“I have no problem with EDCA-sanctioned use of Philippine military bases by US troops because we don't have good external defense capabilities,” Mayor Duterte said in a media interview.
A number of lawmakers say that the presumptive president can easily do away with the EDCA, since it is only an executive agreement and not a treaty which needs to be approved by the Senate.
Duterte has shown no sign that he is to scrap the said agreement.
The EDCA, which was signed on April 28, 2014, allows the US forces to maintain temporary conveniences and facilities in Philippine military bases. Although the agreement was questioned by several groups as they allege violation of Philippine sovereignty, the Supreme Court ruled that EDCA is a valid and constitutional executive agreement.
Such agreement was signed in order to counter China’s aggressive actuations in the South China Sea, asserting what it claimed as territorial rights. Other countries such as Vietnam, Malaysia, Taiwan, Brunei are claiming rights as well.
Earlier this week US President Barack Obama called Duterte.
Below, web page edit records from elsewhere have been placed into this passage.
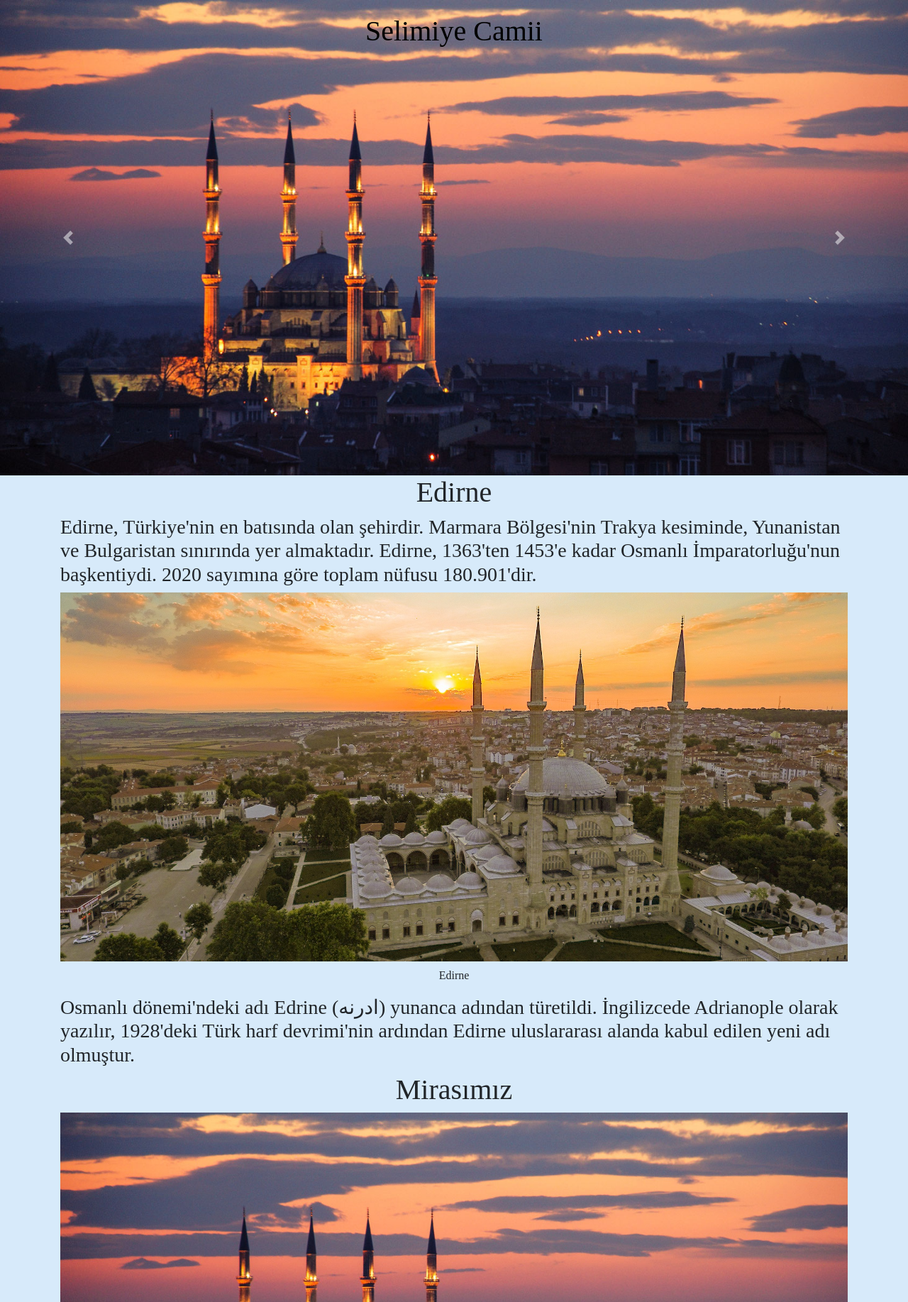
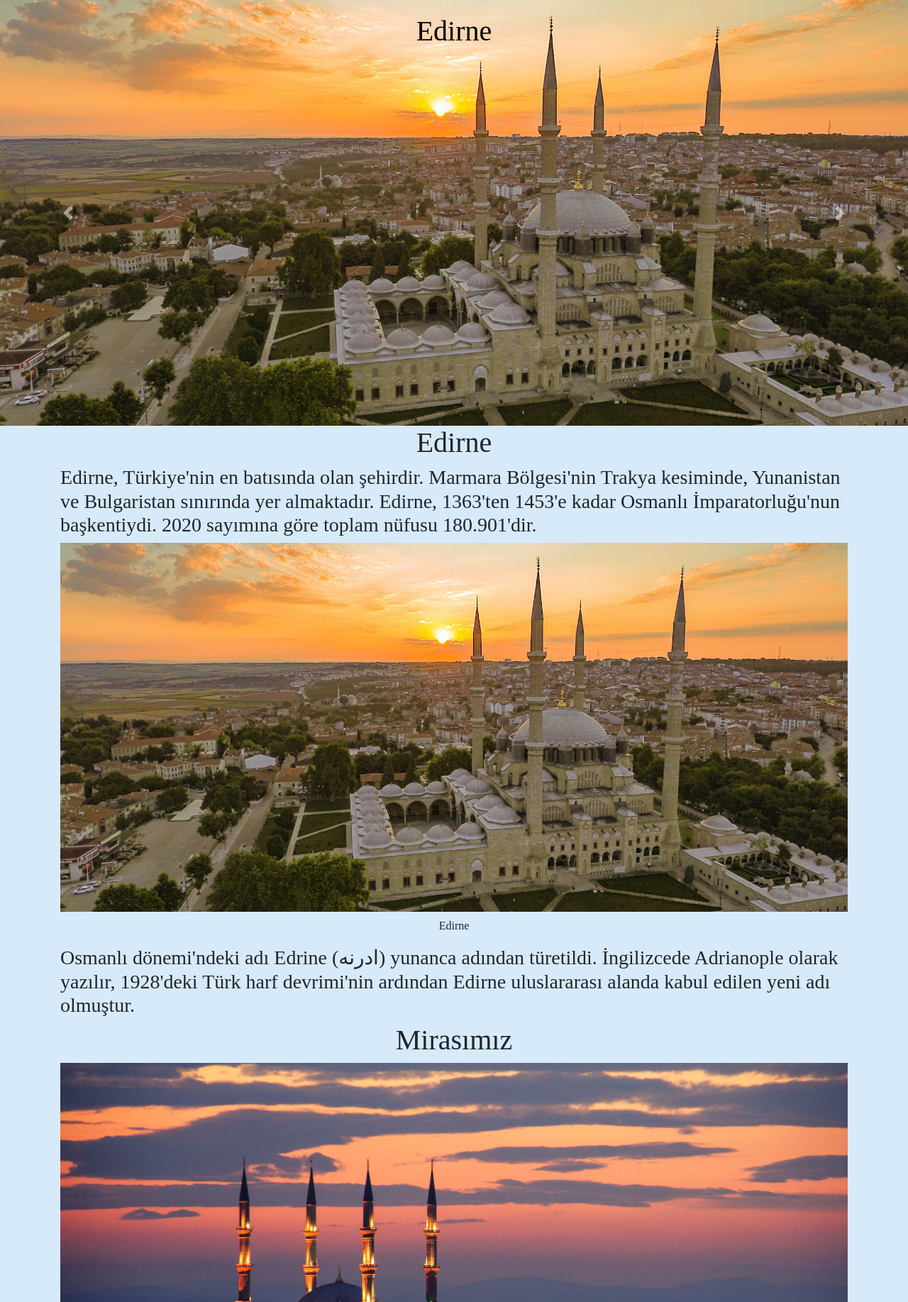
Before and after one commit to keremwq/web-projesi, a PHP site: page /sehir.html in a window 1280 px wide. Shown: the part 85-1920 px from the top of the page at 71% size. Run offline with PHP 8.4, Linux system fonts and the light colour scheme; some libraries are stand-ins or nearby versions; some web fonts are replaced.

Commit message:
tenth commit - fixed

```diff
--- a/hakkimda.html
+++ b/hakkimda.html
@@ -67,7 +67,7 @@
         <div class="container mt-5">
             <div class="row">
                 <div class="col-12 col-md-4 d-flex justify-content-center">
-                    <img src="./source/vesika.jpg" style="border-radius: 50%;">
+                    <img src="./source/vesika.jpeg" style="border-radius: 50%; max-height: 262px;">
                 </div>
                 <div class="col-12 col-md-8 anm">
                     <h2 class="d-flex align-items-center">MUSTAFA KEREM GESME &nbsp;<a
--- a/iletisim.js
+++ b/iletisim.js
@@ -44,6 +44,12 @@ function ControlText() {
         return
     }
 
+
+    if (emailPartDotControll == 1) {
+        alert("Geçersiz email.")
+        return
+    }
+
     form.submit()
 
 }
--- a/login.php
+++ b/login.php
@@ -66,7 +66,7 @@
         <div class="row">
             <div class="col-12 d-flex justify-content-center align-items-center">
 
-                <h3 class="anm"><?php if ($username == "b231210074@sabis.sakarya.edu.tr" && $pass == "1234") {
+                <h3 class="anm"><?php if ($username == "b231210074@sabis.sakarya.edu.tr" && $pass == "b231210074") {
                     echo "Hoşgeldiniz ".$username;}
                     else {
                         header("Location: login.html#wrong");
--- a/sehir.html
+++ b/sehir.html
@@ -85,7 +85,13 @@
 
         <div class="carousel slide" id="carouselBlock">
             <div class="carousel-inner">
-                <div class="carousel-item active" onclick="scrollFunc('selimiye',100)">
+                <div class="carousel-item active" onclick="scrollFunc('sehir',100)">
+                    <img src="source/slide/sehir.jpg" alt="" class="d-block w-100">
+                    <div class="carousel-caption anm">
+                        <h1>Edirne</h1>
+                    </div>
+                </div>
+                <div class="carousel-item" onclick="scrollFunc('selimiye',100)">
                     <img src="source/slide/selimiye.jpg" alt="" class="d-block w-100">
                     <div class="carousel-caption anm">
                         <h1>Selimiye Camii</h1>
@@ -109,6 +115,9 @@
             </button>
         </div>
 
+
+
+        </div>
         <div class="container">
             <div class="row">
                 <div class="col-12 anm">
@@ -116,7 +125,7 @@
                     <h3>Edirne, Türkiye'nin en batısında olan şehirdir. Marmara Bölgesi'nin Trakya kesiminde,
                         Yunanistan ve Bulgaristan sınırında yer almaktadır. Edirne, 1363'ten 1453'e kadar Osmanlı
                         İmparatorluğu'nun başkentiydi. 2020 sayımına göre toplam nüfusu 180.901'dir.</h3>
-                    <img src="source/slide/sehir.jpg" style="width: 100%;">
+                    <img src="source/slide/sehir.jpg" style="width: 100%;" id="sehir">
                     <p class=" d-flex justify-content-center pt-2">Edirne</p>
 
                     <h3>Osmanlı dönemi'ndeki adı Edrine (ادرنه) yunanca adından türetildi. İngilizcede Adrianople olarak
@@ -125,16 +134,16 @@
 
                     <h1 style="display: flex; justify-content: center;" class="anm" id="miras">Mirasımız</h1>
 
-                    <img src="source/slide/selimiye.jpg" style="width: 100%;">
-                    <p class=" d-flex justify-content-center pt-2" id="selimiye">Selimiye Camii</p>
+                    <img src="source/slide/selimiye.jpg" style="width: 100%;" id="selimiye">
+                    <p class=" d-flex justify-content-center pt-2">Selimiye Camii</p>
                     <h3>Selimiye Camiî, Osmanlı padişahı II. Selim döneminde Mimar Sinan'ın yaptığı ve Osmanlı'nın
                         önceki başkenti Edirne'de bulunan bir külliyedir. Mimar Sinan'ın 80 yaşında yaptığı ve "ustalık
                         eserim" şeklinde nitelendirdiği Selimiye Camii, gerek Mimar Sinan'ın, gerek Osmanlı
                         mimârîsinin en önemli eserleri arasında sayılır</h3>
 
 
-                    <img src="source/slide/saraclar.jpg" style="width: 100%;">
-                    <p class=" d-flex justify-content-center pt-2" id="saraclar">Saraçlar Caddesi</p>
+                    <img src="source/slide/saraclar.jpg" style="width: 100%;" id="saraclar">
+                    <p class=" d-flex justify-content-center pt-2">Saraçlar Caddesi</p>
                     <h3>Edirne Çarşısının bulunduğu merkezi yerdir. Kapalı Ali Paşa çarşısı, dükkanlar vb. birçok yere
                         Saraçlar
                         Caddesi ile ulaşılır.</h3>
@@ -184,7 +193,7 @@
             const element = document.getElementById(string).getBoundingClientRect()
             setTimeout(function () {
                 scrollTo({
-                    top: element.top - 200,
+                    top: element.top - 100,
                     behavior: "smooth",
                 })
             }, delay)
@@ -198,6 +207,17 @@
                 })
             }, delay)
         }
+
+        /*window.addEventListener("scroll", () => {
+            if (window.scrollY > 300) {
+                document.getElementsByClassName("left-order").disabled = false
+                document.getElementsByClassName("left-order").style.display = "none"
+            } else {
+                document.getElementsByClassName("left-order").disabled = true
+                document.getElementsByClassName("left-order").style.display = ""
+            }
+        })*/
+
     </script>
 </body>
 
```
Also changed, not shown: iletisim.php (+4 -7 lines), source/artistic-blurry-colorful-wallpaper-background.jpg (deleted), source/slide/photo2.jpeg (deleted), source/vesika.jpeg (added), source/vesika.jpg (deleted), 2 other files.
Obama was the first foreign head of state to phone, Duterte told a reporter who was recording a TV interview with him when the call came through.
“I am quite honored,” he told the interviewer afterward, GMA News Online reported.
“I assured him that we will continue with out mutual interests and that we are allied with the Western (world)” on the South China Sea, but warned that if “there’s no wind to move the sail, I might opt to go bilateral.”